Doctors Without Borders/Médecins Sans Frontières (MSF) is an international medical humanitarian organization created by doctors and journalists in France in 1971.
Doctors Without Borders/Médecins sans Frontières (MSF) is a private international association. The association is made up mainly of doctors and health sector workers and is also open to all other professions which might help in achieving its aims.
On October 18 Doctors Without Borders/Médecins Sans Frontières (MSF) began working with local authorities to tackle an outbreak of pneumonic plague in the port city of Tamatave on the east coast of Madagascar.
MSF’s international medical personnel are supporting staff from the Malagasy Ministry of Health to provide treatment to patients currently hospitalized in the plague triage and treatment center. This specialized facility was built earlier this week outside the city’s hospital by international partners, including MSF.
Doctors Without Borders presents Forced From Home, an interactive exhibition that takes visitors behind the headlines about the global refugee crisis to see what we see.
In nearly two months MSF has treated more than 30,000 patients in the Cox’s Bazar area of Bangladesh.
Since August 25 more than half a million Rohingya refugees have arrived in Bangladesh following a wave of targeted violence in neighboring Myanmar’s Rakhine state. Most of the newly arrived refugees have moved into makeshift settlements without adequate access to shelter, food, clean water, or latrines. Doctors Without Borders/Médecins Sans Frontières (MSF) water and sanitation expert Paul Jawor recently returned from southeast Bangladesh.

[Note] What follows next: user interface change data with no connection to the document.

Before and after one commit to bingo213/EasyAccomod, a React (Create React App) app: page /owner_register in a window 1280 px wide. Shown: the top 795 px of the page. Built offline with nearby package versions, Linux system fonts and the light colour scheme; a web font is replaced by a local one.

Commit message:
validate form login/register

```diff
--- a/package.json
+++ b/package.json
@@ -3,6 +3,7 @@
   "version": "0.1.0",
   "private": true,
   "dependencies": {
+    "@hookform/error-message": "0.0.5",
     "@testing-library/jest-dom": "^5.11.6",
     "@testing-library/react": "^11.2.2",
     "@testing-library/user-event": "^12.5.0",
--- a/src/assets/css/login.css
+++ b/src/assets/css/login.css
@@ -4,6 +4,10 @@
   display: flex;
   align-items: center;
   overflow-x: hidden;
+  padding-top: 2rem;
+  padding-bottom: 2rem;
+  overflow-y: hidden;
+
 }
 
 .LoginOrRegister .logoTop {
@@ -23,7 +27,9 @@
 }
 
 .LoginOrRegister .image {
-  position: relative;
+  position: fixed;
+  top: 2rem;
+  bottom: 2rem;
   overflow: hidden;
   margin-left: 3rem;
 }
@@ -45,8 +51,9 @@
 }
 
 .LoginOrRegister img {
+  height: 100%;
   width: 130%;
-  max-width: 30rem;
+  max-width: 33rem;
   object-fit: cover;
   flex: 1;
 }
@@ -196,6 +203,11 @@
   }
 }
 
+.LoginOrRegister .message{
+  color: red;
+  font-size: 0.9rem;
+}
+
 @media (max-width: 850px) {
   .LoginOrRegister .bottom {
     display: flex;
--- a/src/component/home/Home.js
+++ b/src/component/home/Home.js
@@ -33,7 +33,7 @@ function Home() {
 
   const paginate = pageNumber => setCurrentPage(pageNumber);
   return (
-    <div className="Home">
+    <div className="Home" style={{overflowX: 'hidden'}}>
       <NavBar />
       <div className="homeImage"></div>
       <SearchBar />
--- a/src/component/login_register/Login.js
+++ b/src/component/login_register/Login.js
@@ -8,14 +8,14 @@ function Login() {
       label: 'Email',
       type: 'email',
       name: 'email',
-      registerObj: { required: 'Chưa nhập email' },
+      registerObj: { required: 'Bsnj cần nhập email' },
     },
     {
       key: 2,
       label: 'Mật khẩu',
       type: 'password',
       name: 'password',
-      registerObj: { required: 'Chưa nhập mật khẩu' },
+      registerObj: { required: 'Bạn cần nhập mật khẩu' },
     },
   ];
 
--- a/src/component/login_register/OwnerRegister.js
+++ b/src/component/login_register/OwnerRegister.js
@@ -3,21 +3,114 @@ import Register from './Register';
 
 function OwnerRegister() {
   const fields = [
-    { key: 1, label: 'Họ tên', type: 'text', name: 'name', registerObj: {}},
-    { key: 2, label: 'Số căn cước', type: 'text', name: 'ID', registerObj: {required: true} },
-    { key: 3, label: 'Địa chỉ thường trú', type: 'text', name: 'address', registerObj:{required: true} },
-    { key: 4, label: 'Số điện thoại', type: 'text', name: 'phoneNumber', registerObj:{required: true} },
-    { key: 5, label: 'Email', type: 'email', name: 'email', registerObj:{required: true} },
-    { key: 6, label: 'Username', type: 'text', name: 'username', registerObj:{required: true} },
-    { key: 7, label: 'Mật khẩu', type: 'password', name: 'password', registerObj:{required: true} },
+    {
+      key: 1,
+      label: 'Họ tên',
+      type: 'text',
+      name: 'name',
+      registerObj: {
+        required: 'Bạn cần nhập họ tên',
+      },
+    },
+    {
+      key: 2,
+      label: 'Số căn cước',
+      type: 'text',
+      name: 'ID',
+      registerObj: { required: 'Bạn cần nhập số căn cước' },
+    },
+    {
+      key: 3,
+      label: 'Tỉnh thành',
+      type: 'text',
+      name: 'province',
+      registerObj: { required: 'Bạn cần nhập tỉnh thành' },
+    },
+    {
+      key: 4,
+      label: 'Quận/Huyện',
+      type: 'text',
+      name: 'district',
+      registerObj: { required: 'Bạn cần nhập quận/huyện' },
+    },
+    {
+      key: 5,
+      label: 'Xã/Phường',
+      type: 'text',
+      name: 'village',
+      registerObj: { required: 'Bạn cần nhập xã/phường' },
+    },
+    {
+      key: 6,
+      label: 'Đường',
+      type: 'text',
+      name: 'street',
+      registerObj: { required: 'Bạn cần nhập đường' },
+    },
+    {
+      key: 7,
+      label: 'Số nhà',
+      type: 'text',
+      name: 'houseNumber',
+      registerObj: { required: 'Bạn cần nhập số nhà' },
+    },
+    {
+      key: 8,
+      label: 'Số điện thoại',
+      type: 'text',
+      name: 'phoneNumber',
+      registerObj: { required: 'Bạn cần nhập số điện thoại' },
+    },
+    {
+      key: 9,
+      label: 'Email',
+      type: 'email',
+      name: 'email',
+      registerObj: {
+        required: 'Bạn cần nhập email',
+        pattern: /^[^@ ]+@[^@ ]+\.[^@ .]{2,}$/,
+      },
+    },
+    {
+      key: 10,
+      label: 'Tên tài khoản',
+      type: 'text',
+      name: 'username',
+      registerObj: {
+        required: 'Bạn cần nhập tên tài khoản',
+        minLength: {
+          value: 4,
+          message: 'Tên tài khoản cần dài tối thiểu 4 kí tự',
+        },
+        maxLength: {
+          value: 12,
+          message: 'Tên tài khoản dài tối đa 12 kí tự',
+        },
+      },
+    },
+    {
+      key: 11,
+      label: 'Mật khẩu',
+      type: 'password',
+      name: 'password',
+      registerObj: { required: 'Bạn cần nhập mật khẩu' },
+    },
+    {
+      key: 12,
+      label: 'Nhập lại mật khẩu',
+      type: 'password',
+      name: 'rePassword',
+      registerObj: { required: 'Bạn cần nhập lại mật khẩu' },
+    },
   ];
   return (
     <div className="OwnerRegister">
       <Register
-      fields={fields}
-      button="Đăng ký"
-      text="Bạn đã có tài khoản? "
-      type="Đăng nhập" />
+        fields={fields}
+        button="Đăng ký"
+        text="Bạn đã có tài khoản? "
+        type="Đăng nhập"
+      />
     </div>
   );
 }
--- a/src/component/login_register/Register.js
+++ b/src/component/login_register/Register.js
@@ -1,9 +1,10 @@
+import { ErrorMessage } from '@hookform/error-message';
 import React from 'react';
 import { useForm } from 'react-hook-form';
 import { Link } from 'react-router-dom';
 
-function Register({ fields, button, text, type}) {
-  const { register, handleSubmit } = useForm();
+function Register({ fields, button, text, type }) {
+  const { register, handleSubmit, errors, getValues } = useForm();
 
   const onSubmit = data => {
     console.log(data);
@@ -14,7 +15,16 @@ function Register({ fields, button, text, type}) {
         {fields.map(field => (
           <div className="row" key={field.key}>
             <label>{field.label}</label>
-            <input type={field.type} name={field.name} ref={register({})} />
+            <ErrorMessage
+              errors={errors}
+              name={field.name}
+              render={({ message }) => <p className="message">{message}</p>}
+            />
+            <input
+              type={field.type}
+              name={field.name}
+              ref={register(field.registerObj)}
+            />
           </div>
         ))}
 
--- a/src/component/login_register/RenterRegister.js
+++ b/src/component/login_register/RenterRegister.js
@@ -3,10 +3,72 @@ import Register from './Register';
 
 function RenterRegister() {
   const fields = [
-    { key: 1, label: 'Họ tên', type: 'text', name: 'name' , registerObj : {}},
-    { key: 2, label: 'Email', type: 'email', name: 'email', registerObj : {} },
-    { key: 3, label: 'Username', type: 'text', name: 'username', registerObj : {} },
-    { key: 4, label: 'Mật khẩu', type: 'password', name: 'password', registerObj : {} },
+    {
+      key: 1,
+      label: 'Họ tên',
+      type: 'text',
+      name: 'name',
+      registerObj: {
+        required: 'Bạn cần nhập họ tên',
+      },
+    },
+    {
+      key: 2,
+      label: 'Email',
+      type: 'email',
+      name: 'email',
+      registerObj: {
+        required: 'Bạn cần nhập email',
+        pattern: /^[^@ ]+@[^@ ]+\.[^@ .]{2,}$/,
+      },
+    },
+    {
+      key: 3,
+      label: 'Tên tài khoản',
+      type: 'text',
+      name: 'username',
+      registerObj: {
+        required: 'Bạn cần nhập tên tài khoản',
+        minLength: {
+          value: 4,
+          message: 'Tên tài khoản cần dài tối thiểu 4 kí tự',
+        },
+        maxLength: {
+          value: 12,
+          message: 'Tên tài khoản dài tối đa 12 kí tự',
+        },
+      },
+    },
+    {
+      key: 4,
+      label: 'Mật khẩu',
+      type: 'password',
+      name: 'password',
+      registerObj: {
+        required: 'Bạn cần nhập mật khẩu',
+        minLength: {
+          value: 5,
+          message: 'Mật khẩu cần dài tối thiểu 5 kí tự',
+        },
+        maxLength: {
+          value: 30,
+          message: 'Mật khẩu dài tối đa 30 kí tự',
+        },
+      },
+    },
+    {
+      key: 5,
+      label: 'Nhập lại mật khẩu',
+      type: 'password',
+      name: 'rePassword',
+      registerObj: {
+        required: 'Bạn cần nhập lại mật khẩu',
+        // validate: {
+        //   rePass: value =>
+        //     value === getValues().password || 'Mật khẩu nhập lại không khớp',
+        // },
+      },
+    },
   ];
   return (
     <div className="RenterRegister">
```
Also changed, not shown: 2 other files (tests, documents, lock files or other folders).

NEW YORK/NEW DELHI, OCTOBER 13, 2017—The international medical humanitarian organization Doctors Without Borders/Médecins Sans Frontières(MSF) filed a petition before the High Court of Delhi today to overturn a patent granted to Pfizer pharmaceutical corporation on the pneumococcal conjugate vaccine (PCV).
In response to the unfolding humanitarian crisis in Cox’s Bazar, Bangladesh, Doctors Without Borders/Médecins Sans Frontières (MSF) has massively increased its operations in the country. This scale-up follows the influx of more than 582,000 Rohingya refugees since August 25, after a wave of targeted violence against the Rohingya in neighboring Myanmar’s Rakhine state.
Jez Goeldi knew something was wrong when the chaotic buzz of the nearby market suddenly disappeared, leaving him and his colleagues engulfed by an eerie silence. The team was inside the Doctors Without Borders/Médecins Sans Frontières (MSF) medical facility in Aburoc, in the White Nile region of South Sudan. "The donkeys and chickens were gone, and that told me that the population had yet again been forced to flee," says Goeldi, the 36-year-old deputy logistics coordinator for MSF.